Material provided
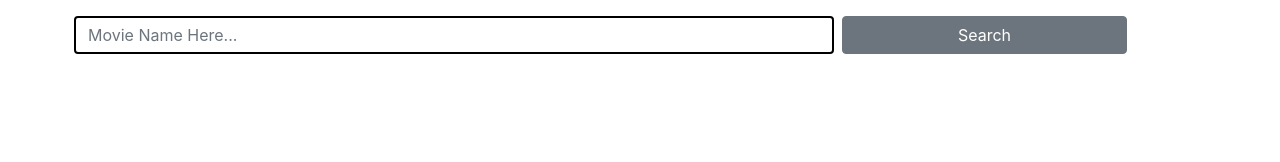
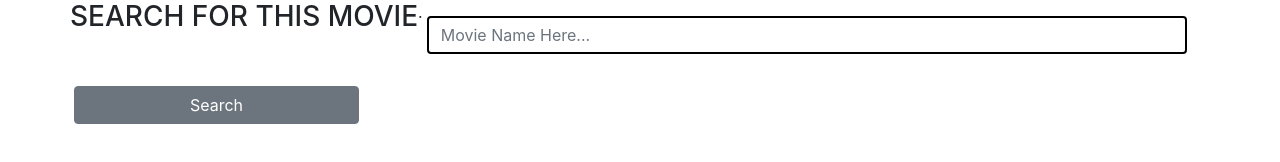
Before and after one commit to mfahadtahir/Movie-Search-IMDB-API-, a plain HTML site: page public/index.html in a window 1280 px wide. Drawn offline with nearby package versions, Linux system fonts and the light colour scheme.

Commit message:
Some Commit

```diff
--- a/public/index.html
+++ b/public/index.html
@@ -19,6 +19,7 @@
 
     <div class="container">
         <div class="row">
+            <h3>SEARCH FOR THIS MOVIE</h3>.
             <input type="text" id="query"  class="col-sm-12 col-md-8 col-lg-8 form-control border-dark mb-3 mt-3 mr-1 ml-1"
                 placeholder="Movie Name Here...">
             <button id="search" onclick="searchThisMovie()"
```
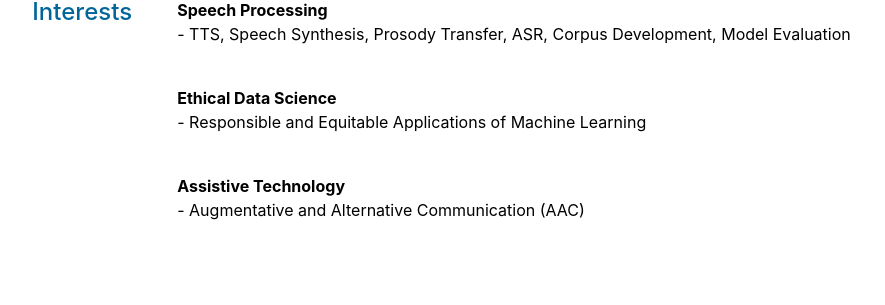
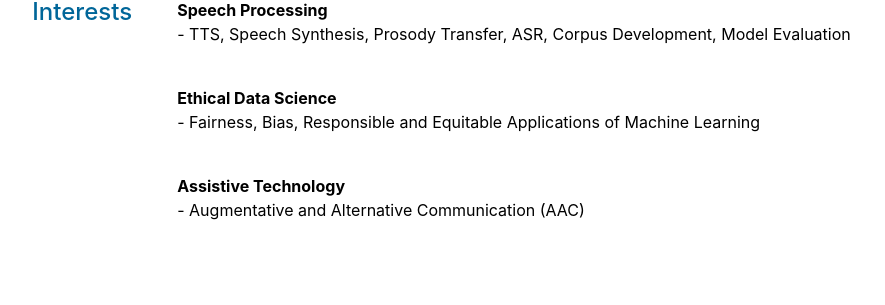
Before and after one commit to speakingofdata/speakingofdata.github.io, a Jekyll site: the page built from research.md, in a window 1280 px wide. Shown: the part 262-567 px from the top of the page, without its empty margins (197-1082 px from the left). Built offline with Jekyll 4.4.1, drawn with Linux system fonts in a browser that asks for light colours; nearby versions of some CDN libraries.

Commit message:
Update interests.yml

```diff
--- a/_data/research/interests.yml
+++ b/_data/research/interests.yml
@@ -2,7 +2,7 @@
   description: 'TTS, Speech Synthesis, Prosody Transfer, ASR, Corpus Development, Model Evaluation'
 
 - title: 'Ethical Data Science'
-  description: 'Responsible and Equitable Applications of Machine Learning'
+  description: 'Fairness, Bias, Responsible and Equitable Applications of Machine Learning'
 
 - title: 'Assistive Technology'
   description: 'Augmentative and Alternative Communication (AAC)'
```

Task
All of the entries above are to be written out exactly, with no pictures.

Written answer
Before and after one commit to mfahadtahir/Movie-Search-IMDB-API-, a plain HTML site: page public/index.html in a window 1280 px wide. Drawn offline with nearby package versions, Linux system fonts and the light colour scheme.

Commit message:
Some Commit

```diff
--- a/public/index.html
+++ b/public/index.html
@@ -19,6 +19,7 @@
 
     <div class="container">
         <div class="row">
+            <h3>SEARCH FOR THIS MOVIE</h3>.
             <input type="text" id="query"  class="col-sm-12 col-md-8 col-lg-8 form-control border-dark mb-3 mt-3 mr-1 ml-1"
                 placeholder="Movie Name Here...">
             <button id="search" onclick="searchThisMovie()"
```
Before and after one commit to speakingofdata/speakingofdata.github.io, a Jekyll site: the page built from research.md, in a window 1280 px wide. Shown: the part 262-567 px from the top of the page, without its empty margins (197-1082 px from the left). Built offline with Jekyll 4.4.1, drawn with Linux system fonts in a browser that asks for light colours; nearby versions of some CDN libraries.

Commit message:
Update interests.yml

```diff
--- a/_data/research/interests.yml
+++ b/_data/research/interests.yml
@@ -2,7 +2,7 @@
   description: 'TTS, Speech Synthesis, Prosody Transfer, ASR, Corpus Development, Model Evaluation'
 
 - title: 'Ethical Data Science'
-  description: 'Responsible and Equitable Applications of Machine Learning'
+  description: 'Fairness, Bias, Responsible and Equitable Applications of Machine Learning'
 
 - title: 'Assistive Technology'
   description: 'Augmentative and Alternative Communication (AAC)'
```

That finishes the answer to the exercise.